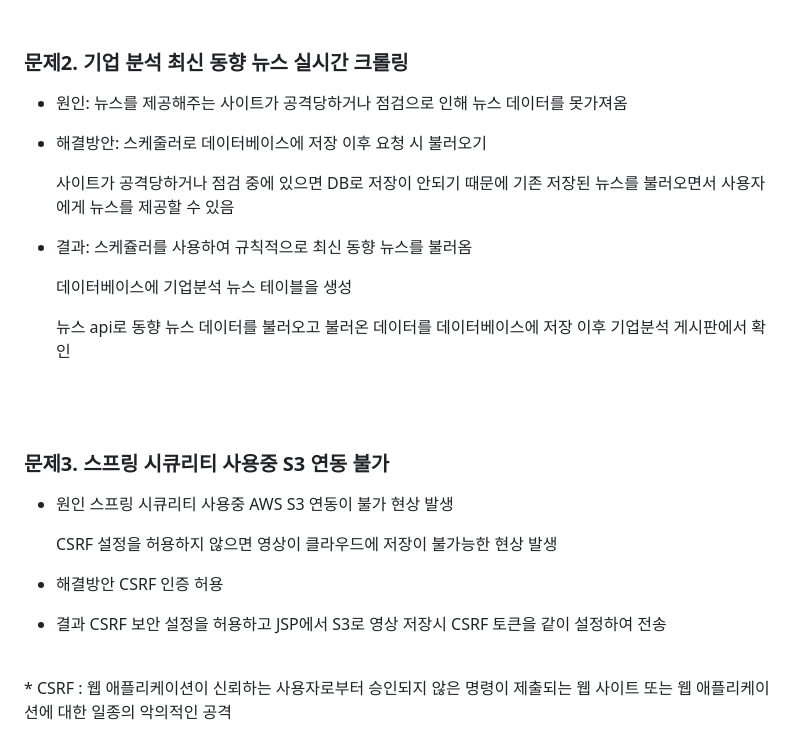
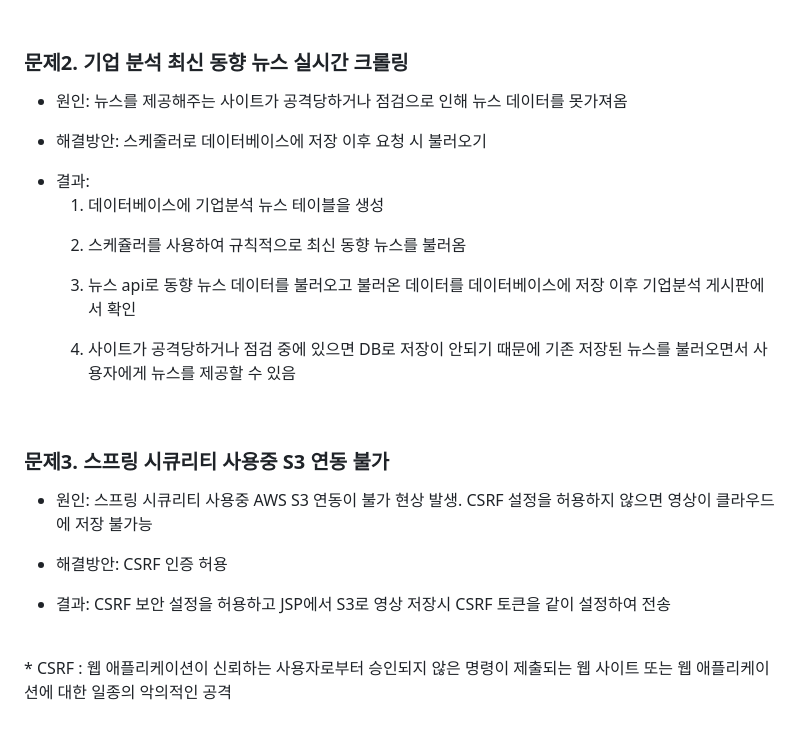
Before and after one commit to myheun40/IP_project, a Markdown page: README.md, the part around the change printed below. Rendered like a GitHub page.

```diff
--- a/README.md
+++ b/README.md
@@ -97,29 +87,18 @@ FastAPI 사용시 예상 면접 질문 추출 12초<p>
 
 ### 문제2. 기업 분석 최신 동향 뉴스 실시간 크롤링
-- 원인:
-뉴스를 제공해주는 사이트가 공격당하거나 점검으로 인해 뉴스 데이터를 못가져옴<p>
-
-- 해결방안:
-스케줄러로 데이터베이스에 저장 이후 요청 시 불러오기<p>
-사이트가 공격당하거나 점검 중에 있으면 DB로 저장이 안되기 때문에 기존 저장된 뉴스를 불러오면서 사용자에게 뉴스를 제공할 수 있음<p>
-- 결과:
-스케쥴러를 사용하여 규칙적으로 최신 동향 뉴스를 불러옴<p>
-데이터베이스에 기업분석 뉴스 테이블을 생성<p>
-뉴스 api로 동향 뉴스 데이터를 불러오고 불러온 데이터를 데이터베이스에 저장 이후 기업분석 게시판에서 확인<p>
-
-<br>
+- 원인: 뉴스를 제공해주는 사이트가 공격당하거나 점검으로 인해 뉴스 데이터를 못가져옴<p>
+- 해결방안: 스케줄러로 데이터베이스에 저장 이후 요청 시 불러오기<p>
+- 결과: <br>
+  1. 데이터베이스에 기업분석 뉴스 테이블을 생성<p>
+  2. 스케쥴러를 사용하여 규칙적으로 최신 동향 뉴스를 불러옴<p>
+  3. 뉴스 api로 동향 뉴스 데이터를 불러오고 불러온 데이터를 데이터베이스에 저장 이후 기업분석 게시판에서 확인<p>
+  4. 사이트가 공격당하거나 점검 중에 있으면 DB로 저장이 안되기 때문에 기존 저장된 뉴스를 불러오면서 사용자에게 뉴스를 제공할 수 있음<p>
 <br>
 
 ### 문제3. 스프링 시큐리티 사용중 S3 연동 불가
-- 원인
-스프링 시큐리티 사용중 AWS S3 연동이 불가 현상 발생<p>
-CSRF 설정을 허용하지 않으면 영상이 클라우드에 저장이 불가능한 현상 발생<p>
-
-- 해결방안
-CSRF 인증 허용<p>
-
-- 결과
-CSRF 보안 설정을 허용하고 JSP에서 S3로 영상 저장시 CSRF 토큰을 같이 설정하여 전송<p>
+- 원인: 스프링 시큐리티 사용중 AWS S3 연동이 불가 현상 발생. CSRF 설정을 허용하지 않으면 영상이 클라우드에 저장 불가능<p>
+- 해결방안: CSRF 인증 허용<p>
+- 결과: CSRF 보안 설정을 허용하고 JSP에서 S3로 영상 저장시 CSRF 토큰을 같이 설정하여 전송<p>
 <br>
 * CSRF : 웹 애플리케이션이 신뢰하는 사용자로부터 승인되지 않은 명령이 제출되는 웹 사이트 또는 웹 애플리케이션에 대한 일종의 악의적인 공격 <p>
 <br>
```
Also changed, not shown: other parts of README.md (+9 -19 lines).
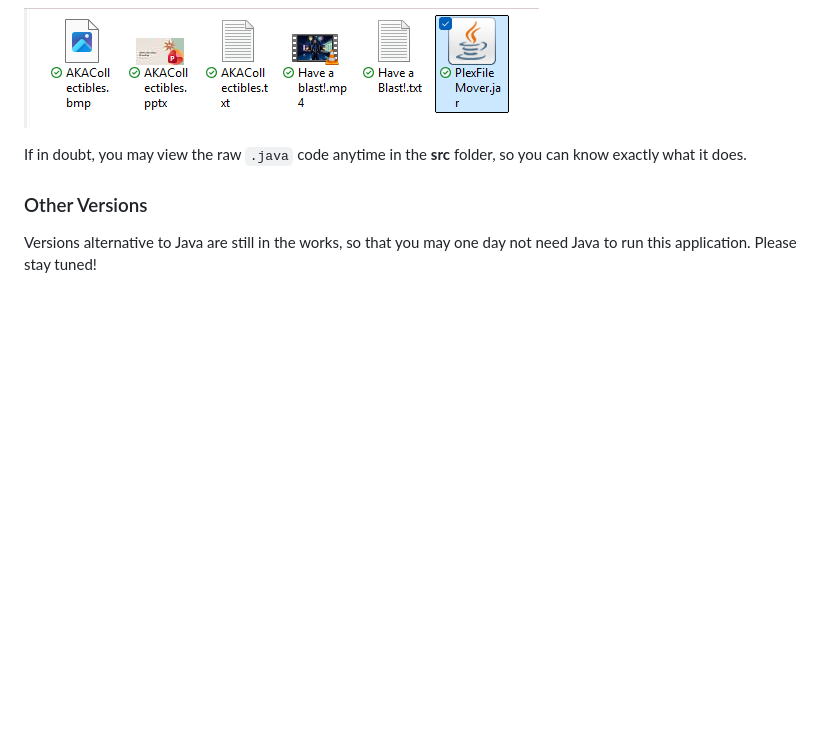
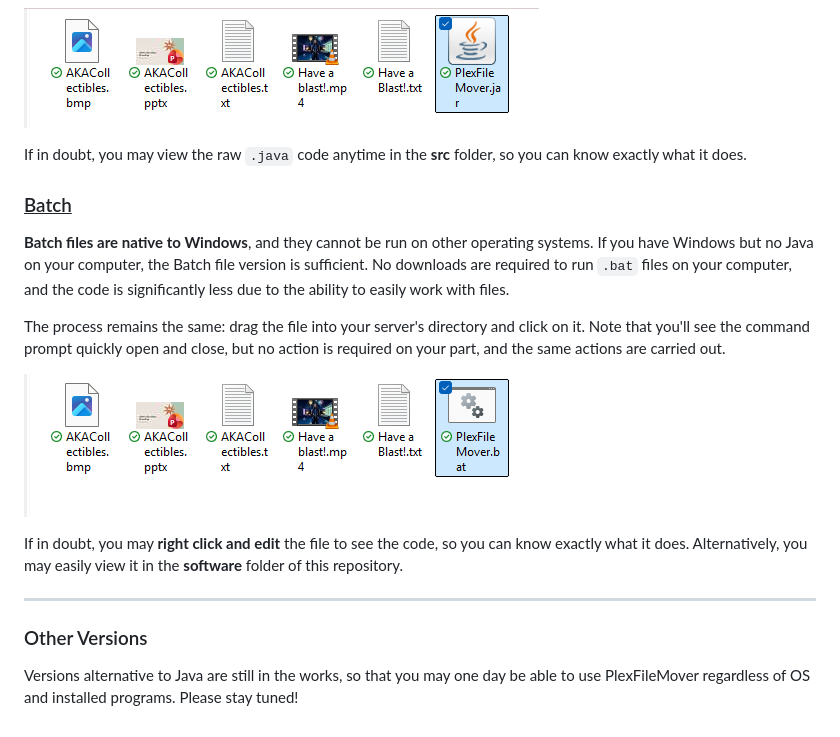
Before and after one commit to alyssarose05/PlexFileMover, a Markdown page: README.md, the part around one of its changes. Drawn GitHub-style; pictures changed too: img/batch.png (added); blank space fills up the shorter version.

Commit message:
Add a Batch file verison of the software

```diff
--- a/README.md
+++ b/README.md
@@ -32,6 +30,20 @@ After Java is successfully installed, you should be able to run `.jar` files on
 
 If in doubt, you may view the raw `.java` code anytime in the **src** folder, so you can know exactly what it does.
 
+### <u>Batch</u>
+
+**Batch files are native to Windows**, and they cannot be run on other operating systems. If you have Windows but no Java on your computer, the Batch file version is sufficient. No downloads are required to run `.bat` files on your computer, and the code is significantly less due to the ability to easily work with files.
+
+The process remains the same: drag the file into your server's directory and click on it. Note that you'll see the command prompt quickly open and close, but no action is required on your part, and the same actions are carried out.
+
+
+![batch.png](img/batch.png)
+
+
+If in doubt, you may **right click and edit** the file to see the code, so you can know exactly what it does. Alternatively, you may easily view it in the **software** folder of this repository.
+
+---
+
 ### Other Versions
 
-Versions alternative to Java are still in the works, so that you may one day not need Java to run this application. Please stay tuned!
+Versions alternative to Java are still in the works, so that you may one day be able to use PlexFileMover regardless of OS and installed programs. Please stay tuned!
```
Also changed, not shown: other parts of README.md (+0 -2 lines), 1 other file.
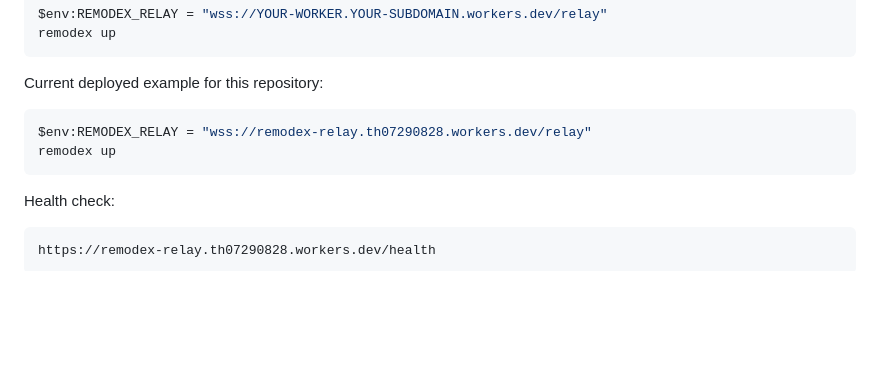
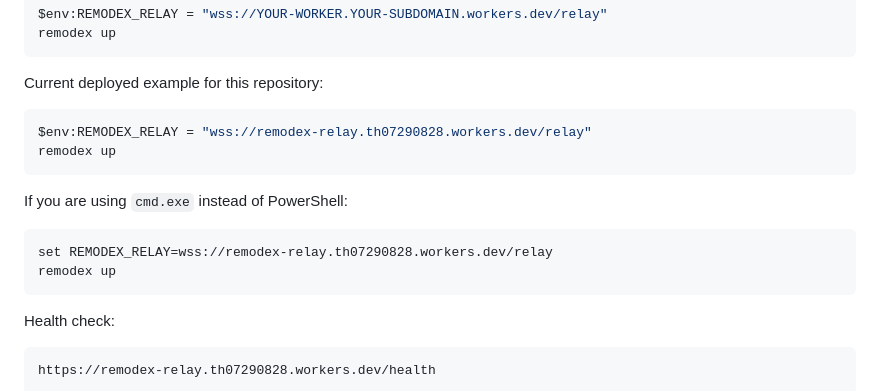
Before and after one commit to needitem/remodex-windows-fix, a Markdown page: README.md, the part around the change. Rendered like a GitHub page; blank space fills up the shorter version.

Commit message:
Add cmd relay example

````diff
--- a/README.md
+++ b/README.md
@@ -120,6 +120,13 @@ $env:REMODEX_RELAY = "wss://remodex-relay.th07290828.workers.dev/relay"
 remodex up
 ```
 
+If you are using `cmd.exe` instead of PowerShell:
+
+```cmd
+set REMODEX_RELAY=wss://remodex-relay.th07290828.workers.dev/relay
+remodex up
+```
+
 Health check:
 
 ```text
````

- **Instructions to follow**: If a line of the entries holds the word "Also", copy it out.

- **Reply**:
Also changed, not shown: other parts of README.md (+9 -19 lines).
Also changed, not shown: other parts of README.md (+0 -2 lines), 1 other file.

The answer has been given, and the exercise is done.